- Problem requirements -
Which lines of the entries hold the string "shared"? Copy each one.

- Dataset excerpts -
○ ○ ○ ○ ○ ○ ○

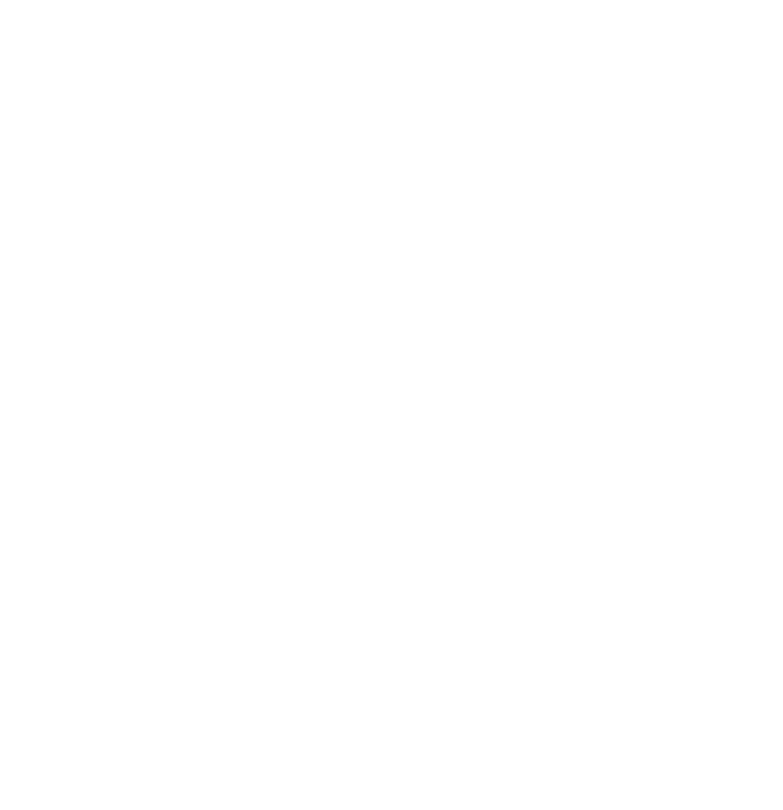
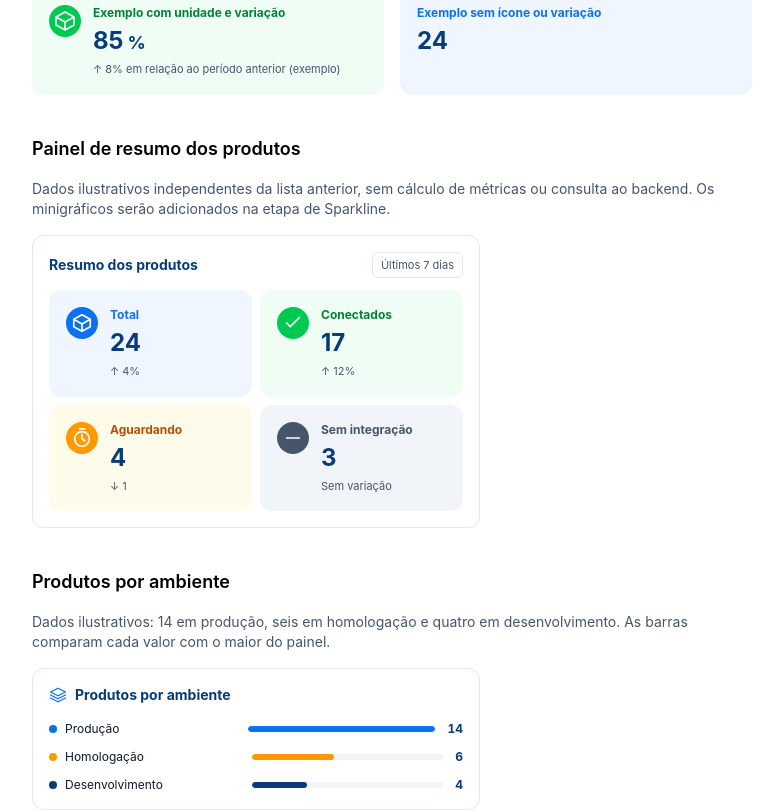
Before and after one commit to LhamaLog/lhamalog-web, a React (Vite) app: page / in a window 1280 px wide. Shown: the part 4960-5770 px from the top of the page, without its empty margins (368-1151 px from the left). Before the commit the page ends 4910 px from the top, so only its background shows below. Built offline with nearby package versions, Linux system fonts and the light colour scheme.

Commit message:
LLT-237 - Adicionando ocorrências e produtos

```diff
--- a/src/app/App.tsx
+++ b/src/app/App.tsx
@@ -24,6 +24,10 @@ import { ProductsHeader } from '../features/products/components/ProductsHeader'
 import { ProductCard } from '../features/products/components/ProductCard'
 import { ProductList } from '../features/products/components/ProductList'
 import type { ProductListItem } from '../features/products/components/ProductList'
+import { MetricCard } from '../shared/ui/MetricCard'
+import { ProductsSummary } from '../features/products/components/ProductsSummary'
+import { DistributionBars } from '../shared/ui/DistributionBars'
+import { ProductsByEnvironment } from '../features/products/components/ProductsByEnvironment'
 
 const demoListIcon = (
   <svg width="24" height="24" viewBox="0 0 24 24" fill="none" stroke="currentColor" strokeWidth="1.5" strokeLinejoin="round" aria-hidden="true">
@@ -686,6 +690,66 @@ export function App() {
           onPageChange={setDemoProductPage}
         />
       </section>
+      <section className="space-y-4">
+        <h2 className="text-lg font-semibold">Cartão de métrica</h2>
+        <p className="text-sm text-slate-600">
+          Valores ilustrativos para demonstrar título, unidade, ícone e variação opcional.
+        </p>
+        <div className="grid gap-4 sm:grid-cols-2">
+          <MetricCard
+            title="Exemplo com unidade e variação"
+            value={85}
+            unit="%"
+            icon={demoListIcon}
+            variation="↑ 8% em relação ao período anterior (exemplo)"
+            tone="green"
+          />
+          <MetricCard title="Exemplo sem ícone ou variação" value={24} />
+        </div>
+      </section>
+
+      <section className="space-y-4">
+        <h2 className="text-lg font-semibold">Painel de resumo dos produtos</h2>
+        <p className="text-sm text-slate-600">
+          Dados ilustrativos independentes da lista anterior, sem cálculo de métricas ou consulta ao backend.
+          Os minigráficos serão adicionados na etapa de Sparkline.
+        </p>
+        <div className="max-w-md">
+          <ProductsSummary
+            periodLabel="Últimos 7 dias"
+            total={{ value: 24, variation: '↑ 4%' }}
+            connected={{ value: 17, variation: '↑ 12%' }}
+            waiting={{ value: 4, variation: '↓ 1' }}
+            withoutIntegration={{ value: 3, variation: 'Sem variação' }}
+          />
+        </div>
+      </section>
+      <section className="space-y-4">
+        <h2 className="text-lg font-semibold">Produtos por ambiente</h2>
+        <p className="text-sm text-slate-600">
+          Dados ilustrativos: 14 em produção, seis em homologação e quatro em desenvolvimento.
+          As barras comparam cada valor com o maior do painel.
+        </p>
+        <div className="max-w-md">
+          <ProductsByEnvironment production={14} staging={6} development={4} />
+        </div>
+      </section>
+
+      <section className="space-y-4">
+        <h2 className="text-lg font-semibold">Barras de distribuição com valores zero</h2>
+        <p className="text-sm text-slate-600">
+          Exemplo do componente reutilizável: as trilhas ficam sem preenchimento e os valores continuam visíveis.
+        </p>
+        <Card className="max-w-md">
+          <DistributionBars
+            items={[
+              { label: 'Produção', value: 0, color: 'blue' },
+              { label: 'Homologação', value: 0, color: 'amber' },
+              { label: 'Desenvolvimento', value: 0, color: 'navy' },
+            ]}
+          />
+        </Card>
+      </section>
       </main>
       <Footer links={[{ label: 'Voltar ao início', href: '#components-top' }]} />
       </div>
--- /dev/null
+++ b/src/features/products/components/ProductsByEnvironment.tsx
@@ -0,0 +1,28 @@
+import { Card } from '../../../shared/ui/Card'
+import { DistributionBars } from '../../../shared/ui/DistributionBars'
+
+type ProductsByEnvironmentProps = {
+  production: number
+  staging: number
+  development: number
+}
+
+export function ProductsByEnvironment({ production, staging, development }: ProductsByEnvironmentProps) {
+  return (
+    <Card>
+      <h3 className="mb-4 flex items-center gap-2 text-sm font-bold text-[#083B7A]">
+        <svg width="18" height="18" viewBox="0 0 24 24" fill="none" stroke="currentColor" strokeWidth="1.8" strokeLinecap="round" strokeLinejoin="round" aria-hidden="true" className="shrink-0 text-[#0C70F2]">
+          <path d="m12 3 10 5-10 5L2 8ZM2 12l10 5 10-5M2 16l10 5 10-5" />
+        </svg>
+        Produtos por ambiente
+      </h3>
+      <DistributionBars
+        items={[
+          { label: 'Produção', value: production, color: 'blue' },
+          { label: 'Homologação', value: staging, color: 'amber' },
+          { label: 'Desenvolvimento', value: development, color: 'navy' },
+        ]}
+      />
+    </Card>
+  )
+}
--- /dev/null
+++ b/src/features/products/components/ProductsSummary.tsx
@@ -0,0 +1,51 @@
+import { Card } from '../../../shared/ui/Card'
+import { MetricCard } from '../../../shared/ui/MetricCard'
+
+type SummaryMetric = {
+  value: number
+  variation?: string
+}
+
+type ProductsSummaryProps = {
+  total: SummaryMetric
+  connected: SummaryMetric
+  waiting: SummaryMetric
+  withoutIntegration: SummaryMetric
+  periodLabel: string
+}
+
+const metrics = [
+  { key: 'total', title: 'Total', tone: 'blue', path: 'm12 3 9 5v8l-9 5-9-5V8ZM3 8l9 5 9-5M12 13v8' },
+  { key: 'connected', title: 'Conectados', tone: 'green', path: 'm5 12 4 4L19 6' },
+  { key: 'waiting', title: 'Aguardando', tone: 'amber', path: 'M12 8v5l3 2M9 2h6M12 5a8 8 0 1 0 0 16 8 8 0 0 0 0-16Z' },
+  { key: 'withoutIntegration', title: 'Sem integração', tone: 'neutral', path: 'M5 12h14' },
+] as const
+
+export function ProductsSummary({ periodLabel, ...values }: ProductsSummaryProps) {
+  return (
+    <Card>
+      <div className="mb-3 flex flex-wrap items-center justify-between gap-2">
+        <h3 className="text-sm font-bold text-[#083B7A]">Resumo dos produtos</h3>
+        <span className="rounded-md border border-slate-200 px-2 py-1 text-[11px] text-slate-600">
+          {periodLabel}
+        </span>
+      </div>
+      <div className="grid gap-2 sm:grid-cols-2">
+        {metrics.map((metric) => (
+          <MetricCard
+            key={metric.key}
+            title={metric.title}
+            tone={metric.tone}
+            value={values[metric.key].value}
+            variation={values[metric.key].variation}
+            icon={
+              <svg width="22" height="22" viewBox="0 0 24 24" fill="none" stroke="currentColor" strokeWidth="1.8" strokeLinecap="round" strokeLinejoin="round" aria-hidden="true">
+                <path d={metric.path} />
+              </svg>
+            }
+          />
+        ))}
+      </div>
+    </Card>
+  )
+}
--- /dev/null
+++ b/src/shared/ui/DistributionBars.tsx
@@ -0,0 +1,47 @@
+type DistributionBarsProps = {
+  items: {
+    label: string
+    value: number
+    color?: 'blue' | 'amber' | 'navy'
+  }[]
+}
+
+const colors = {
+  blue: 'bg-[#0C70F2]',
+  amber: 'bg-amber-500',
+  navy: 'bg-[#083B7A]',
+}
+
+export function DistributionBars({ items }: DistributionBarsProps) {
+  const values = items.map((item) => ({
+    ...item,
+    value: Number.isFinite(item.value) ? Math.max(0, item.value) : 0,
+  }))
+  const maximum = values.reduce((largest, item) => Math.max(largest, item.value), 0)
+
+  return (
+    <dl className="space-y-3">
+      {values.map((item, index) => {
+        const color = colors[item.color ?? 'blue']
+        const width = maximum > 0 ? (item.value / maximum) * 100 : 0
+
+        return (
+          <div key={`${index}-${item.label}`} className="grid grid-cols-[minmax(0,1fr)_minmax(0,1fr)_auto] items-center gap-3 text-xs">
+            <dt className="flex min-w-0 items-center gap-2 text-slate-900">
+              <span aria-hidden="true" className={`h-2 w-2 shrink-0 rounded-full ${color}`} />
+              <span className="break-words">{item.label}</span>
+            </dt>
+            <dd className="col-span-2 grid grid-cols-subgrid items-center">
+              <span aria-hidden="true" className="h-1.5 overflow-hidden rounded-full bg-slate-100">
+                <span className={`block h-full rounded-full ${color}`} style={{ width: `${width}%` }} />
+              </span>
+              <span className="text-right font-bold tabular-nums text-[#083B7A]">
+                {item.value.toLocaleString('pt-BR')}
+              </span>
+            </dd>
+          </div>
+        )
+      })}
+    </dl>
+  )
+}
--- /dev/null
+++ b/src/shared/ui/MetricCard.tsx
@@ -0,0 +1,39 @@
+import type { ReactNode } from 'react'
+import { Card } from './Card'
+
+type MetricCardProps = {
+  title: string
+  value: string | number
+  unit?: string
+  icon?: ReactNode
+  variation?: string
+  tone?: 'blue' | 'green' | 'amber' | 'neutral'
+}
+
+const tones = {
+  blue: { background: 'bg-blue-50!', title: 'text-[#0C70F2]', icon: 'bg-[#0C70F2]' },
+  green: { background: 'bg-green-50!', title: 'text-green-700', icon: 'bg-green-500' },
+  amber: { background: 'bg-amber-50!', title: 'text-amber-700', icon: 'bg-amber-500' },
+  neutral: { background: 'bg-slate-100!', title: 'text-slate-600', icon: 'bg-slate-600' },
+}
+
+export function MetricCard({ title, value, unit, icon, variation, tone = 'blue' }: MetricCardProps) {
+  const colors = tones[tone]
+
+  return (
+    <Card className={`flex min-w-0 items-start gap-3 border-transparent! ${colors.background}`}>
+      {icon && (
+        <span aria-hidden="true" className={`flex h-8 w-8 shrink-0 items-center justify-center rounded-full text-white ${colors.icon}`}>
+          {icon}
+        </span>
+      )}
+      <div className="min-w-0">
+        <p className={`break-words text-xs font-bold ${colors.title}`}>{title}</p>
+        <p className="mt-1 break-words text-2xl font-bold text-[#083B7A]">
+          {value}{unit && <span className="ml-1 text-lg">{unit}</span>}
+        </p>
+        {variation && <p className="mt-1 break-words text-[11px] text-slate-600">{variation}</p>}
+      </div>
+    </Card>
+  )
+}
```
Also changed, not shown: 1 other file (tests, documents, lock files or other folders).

○ ○ ○ ○ ○ ○ ○

- Response -
+import { MetricCard } from '../shared/ui/MetricCard'
+import { DistributionBars } from '../shared/ui/DistributionBars'
+import { Card } from '../../../shared/ui/Card'
+import { DistributionBars } from '../../../shared/ui/DistributionBars'
+import { Card } from '../../../shared/ui/Card'
+import { MetricCard } from '../../../shared/ui/MetricCard'
+++ b/src/shared/ui/DistributionBars.tsx
+++ b/src/shared/ui/MetricCard.tsx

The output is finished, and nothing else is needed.